- What you should do
For this exercise, copy out each line of the material below that includes "submissions".

** Opening Material for this exercise block **

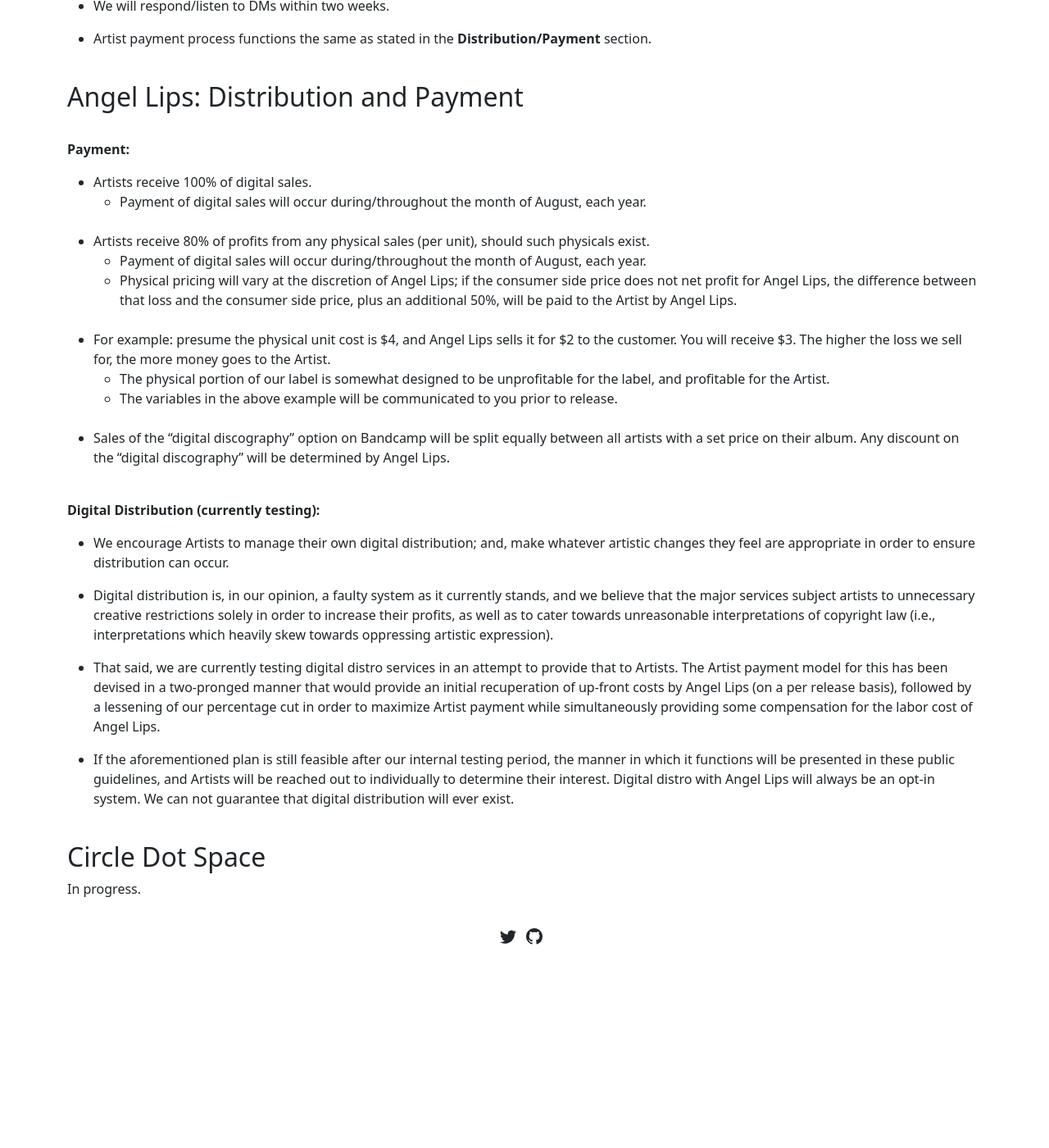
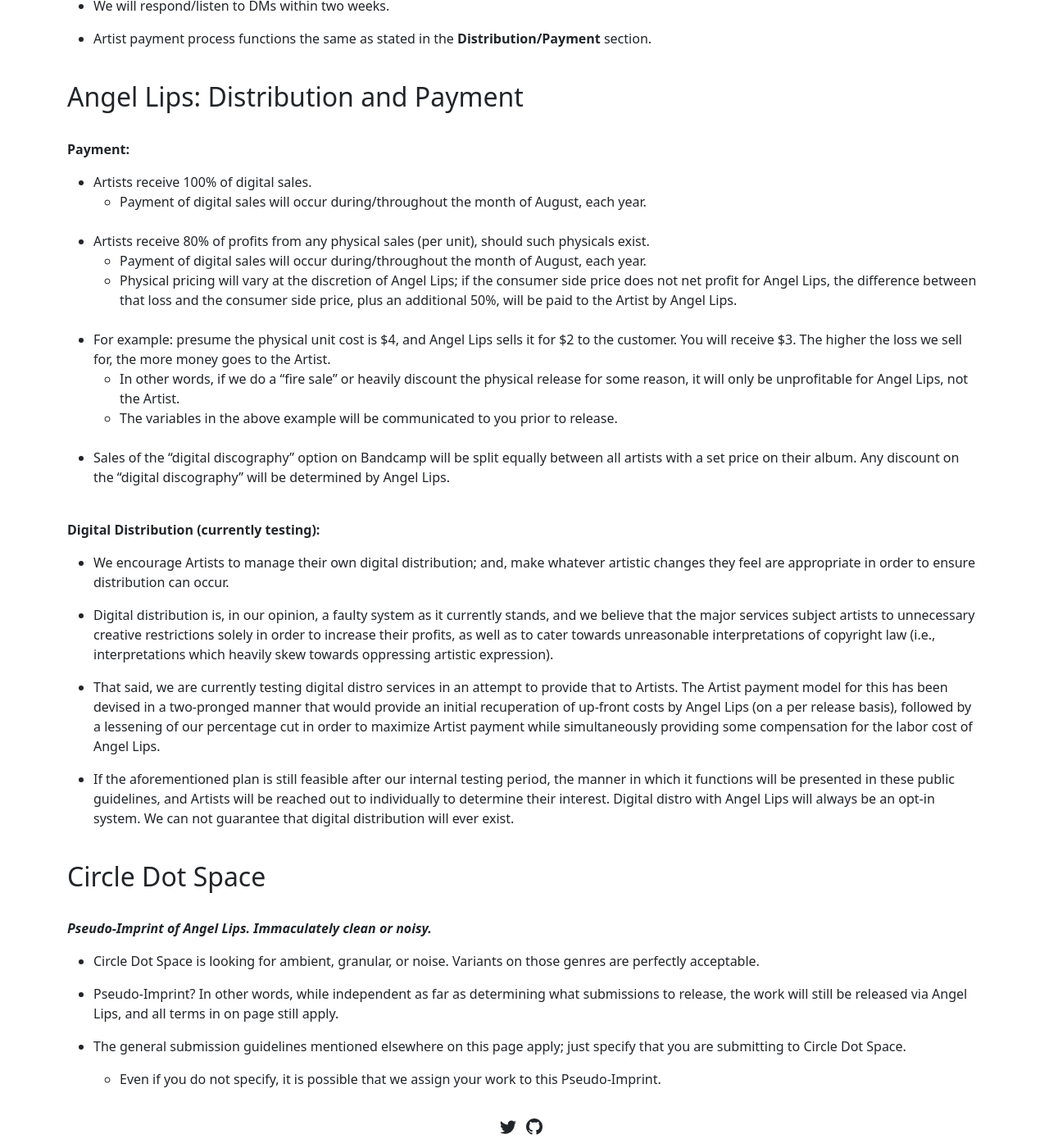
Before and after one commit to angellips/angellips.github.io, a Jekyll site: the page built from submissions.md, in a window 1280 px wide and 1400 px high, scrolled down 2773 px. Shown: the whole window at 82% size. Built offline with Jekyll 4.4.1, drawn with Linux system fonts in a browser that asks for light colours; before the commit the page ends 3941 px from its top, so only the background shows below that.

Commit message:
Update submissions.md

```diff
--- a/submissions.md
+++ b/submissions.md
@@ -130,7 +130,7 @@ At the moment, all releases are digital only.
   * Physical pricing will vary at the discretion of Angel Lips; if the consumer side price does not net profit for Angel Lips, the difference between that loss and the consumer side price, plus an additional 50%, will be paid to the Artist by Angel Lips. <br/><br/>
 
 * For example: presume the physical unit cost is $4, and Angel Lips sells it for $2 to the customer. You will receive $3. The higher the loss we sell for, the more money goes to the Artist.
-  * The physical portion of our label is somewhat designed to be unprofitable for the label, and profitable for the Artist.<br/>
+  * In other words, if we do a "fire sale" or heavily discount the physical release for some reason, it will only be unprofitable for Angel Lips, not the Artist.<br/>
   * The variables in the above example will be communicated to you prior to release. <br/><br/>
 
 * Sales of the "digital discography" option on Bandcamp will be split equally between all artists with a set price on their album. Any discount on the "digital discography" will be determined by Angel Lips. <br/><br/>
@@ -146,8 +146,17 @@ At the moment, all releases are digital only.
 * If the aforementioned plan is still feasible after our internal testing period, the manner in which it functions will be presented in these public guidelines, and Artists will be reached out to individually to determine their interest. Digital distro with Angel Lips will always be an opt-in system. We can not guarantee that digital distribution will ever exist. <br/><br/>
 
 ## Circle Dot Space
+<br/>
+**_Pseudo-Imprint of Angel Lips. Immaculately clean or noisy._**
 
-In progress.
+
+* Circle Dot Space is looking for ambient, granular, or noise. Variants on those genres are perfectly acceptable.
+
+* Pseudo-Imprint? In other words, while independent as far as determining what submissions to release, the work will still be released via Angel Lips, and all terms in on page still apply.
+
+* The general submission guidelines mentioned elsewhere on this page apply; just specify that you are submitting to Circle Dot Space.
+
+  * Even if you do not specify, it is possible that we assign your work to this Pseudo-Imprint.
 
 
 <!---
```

** Closing Material for this exercise block **
** Opening Material for this exercise block **

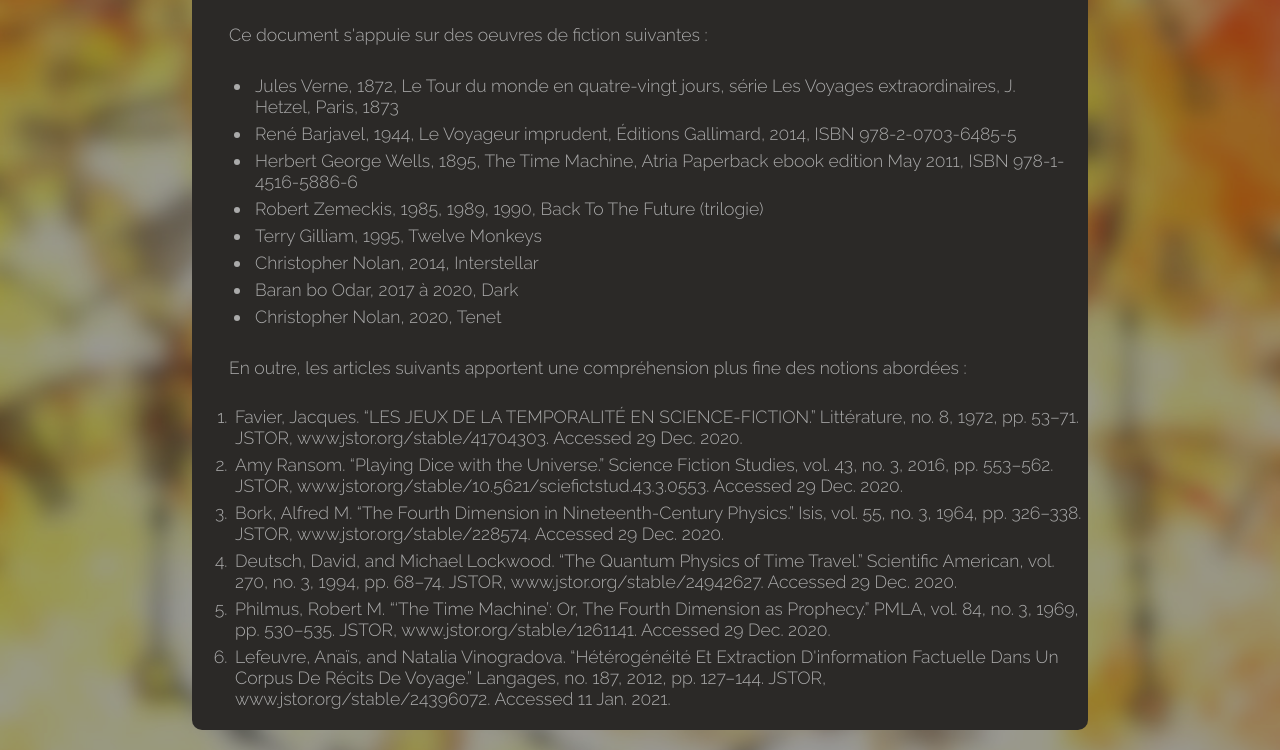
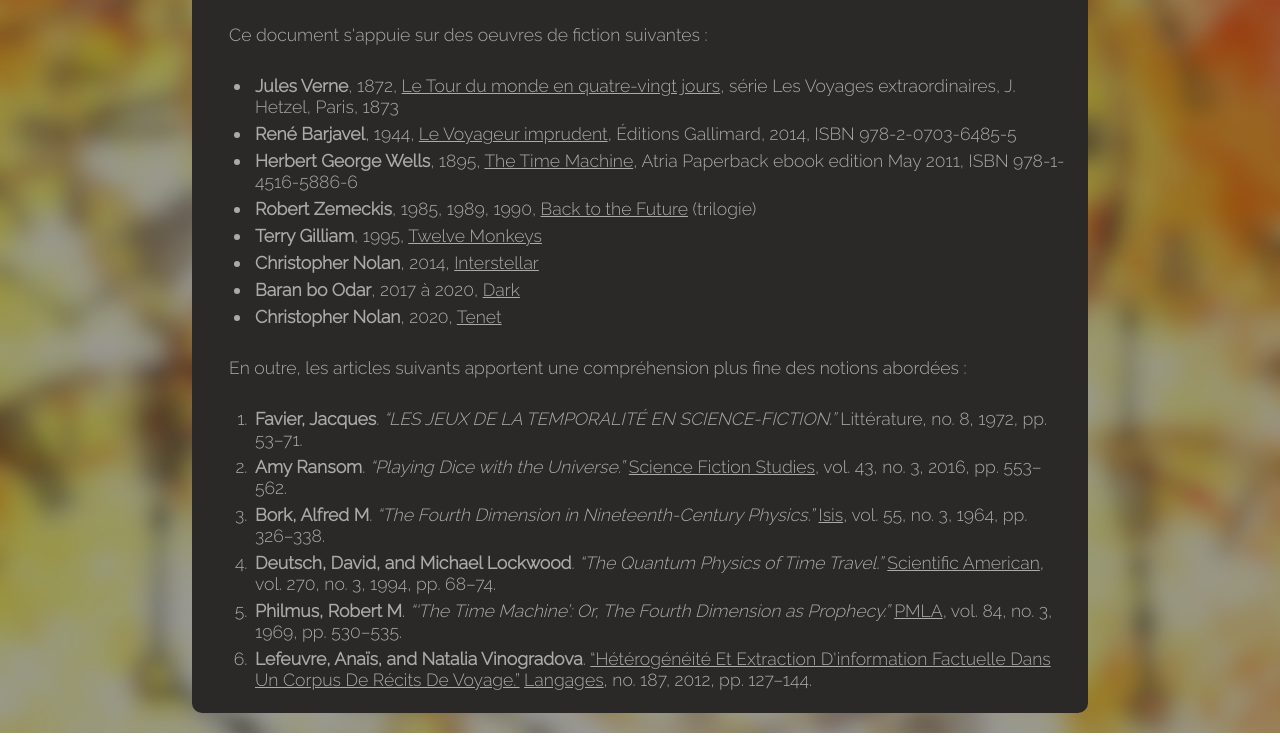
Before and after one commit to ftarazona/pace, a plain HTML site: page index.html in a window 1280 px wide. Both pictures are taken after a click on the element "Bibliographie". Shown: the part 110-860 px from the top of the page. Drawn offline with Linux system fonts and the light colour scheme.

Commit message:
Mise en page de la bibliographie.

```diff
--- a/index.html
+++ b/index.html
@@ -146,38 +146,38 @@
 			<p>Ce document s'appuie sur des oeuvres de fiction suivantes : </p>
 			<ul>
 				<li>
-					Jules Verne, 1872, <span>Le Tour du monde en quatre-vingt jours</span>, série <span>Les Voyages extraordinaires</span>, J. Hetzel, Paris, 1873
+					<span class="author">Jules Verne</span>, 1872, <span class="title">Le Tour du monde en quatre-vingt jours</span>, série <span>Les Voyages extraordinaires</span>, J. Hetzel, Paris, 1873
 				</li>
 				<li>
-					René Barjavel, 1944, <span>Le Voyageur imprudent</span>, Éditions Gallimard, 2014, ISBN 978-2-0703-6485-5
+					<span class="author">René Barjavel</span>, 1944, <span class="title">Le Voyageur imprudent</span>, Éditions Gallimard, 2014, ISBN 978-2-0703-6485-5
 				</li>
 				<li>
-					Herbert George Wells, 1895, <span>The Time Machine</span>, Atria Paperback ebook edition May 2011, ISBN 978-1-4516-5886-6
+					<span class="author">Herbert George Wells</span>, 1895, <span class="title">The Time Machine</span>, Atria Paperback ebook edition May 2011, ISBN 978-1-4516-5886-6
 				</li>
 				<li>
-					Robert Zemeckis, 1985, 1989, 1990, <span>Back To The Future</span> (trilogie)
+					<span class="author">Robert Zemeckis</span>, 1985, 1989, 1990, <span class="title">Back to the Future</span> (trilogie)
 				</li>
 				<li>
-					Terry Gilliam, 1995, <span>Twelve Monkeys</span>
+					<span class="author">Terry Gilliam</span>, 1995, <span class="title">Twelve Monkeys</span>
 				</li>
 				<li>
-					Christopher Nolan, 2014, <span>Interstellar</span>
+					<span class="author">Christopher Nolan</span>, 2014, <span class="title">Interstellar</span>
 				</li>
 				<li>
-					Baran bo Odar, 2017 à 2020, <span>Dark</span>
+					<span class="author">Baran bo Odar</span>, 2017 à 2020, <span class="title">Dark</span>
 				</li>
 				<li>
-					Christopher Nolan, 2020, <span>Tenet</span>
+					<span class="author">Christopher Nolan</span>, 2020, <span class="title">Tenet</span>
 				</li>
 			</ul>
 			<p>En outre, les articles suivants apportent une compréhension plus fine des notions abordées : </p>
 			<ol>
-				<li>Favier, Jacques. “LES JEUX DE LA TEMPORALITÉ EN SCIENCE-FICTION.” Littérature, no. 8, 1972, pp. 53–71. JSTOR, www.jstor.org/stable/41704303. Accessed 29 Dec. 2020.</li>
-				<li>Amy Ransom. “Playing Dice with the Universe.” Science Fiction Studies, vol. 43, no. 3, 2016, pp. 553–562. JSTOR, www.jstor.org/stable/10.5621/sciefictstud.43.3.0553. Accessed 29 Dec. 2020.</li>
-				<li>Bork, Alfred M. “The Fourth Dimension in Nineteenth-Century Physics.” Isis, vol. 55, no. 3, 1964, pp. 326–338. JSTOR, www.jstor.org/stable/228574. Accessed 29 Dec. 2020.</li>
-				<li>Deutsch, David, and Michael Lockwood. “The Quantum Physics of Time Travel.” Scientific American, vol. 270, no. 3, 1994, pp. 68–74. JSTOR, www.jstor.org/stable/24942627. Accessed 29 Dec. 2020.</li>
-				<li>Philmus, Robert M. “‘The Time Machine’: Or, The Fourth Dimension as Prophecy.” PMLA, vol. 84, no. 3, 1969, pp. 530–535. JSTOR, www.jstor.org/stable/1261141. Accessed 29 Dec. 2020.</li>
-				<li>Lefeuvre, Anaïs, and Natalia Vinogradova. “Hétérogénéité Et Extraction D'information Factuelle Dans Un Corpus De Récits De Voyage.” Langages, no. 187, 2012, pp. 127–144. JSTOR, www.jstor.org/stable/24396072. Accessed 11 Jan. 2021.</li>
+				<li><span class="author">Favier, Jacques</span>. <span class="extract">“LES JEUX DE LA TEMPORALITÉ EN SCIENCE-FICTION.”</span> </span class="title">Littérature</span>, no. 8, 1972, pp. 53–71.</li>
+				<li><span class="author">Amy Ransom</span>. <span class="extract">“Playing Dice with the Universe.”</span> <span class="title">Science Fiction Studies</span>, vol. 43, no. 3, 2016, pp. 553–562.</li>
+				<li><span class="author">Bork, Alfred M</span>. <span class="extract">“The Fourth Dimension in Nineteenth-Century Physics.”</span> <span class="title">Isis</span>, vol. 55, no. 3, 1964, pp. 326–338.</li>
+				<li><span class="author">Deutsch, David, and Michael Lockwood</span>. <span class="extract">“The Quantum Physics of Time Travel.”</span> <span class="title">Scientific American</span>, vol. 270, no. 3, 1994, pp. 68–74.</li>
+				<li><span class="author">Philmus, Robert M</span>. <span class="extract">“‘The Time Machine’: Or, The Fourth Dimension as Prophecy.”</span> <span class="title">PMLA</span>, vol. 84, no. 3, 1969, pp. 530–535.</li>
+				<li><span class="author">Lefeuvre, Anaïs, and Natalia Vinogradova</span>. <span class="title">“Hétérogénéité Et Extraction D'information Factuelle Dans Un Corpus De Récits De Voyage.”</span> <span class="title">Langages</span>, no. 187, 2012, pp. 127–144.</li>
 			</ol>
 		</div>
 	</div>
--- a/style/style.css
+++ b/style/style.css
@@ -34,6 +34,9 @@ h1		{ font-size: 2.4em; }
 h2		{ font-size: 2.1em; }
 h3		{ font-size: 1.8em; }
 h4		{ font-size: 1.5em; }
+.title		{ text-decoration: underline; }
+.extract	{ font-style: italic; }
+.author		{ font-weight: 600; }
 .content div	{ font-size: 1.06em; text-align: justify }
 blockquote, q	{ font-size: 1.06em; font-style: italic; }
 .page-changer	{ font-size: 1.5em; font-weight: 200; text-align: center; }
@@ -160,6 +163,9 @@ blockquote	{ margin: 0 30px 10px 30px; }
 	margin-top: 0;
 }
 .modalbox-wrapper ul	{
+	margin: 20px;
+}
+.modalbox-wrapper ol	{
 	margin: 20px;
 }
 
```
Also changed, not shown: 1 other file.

** Closing Material for this exercise block **
** Opening Material for this exercise block **

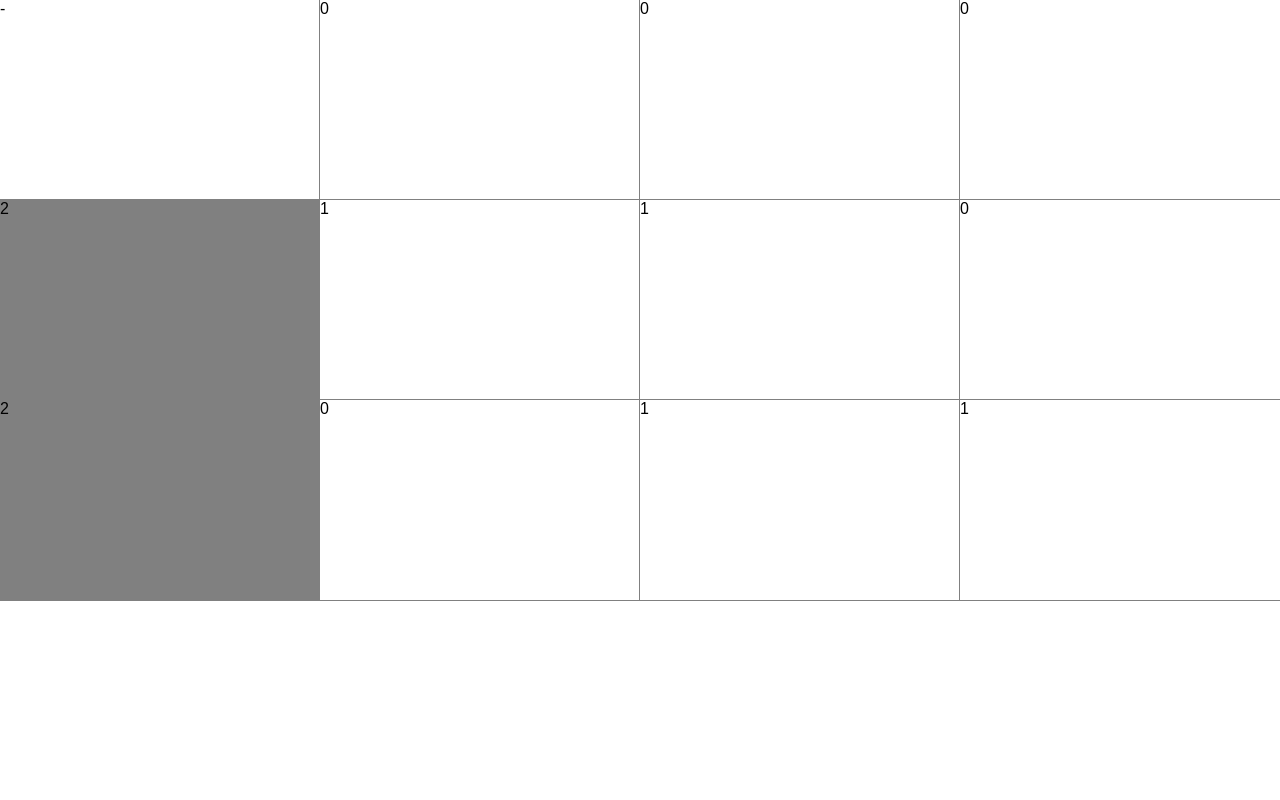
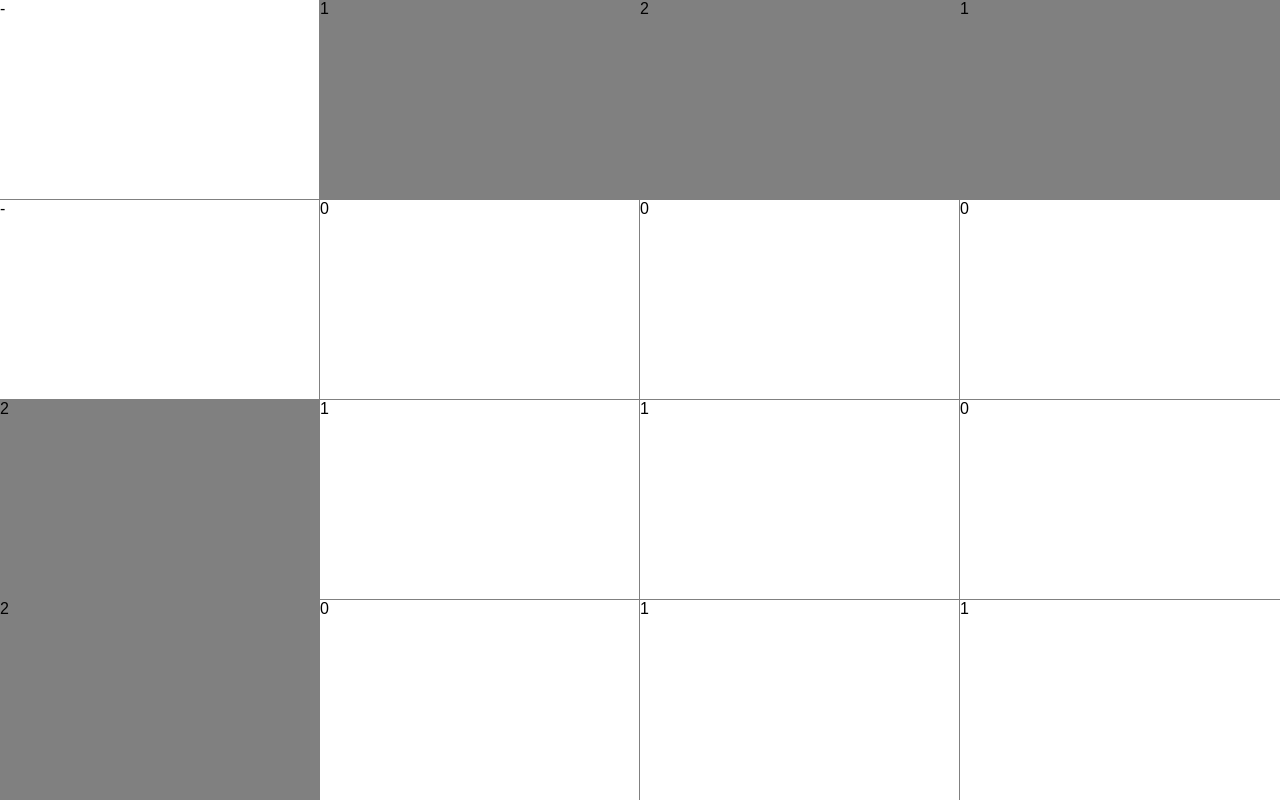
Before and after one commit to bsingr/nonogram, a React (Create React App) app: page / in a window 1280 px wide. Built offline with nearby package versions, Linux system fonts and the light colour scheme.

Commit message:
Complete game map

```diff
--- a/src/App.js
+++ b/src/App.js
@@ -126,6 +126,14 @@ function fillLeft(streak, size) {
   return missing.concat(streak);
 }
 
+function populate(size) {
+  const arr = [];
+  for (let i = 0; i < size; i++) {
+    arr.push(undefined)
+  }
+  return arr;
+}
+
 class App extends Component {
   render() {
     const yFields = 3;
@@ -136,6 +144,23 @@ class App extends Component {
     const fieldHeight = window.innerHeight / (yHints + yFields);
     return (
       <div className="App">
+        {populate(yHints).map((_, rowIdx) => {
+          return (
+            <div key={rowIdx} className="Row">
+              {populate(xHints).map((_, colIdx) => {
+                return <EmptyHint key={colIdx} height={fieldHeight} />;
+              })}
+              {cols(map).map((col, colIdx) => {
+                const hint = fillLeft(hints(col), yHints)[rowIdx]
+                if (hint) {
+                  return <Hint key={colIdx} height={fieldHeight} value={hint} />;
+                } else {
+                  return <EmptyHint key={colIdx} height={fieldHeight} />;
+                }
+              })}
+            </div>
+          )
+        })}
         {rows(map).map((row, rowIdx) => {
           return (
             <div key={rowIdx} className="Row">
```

** Closing Material for this exercise block **

- Response area
Before and after one commit to angellips/angellips.github.io, a Jekyll site: the page built from submissions.md, in a window 1280 px wide and 1400 px high, scrolled down 2773 px. Shown: the whole window at 82% size. Built offline with Jekyll 4.4.1, drawn with Linux system fonts in a browser that asks for light colours; before the commit the page ends 3941 px from its top, so only the background shows below that.
Update submissions.md
--- a/submissions.md
+++ b/submissions.md
+* Pseudo-Imprint? In other words, while independent as far as determining what submissions to release, the work will still be released via Angel Lips, and all terms in on page still apply.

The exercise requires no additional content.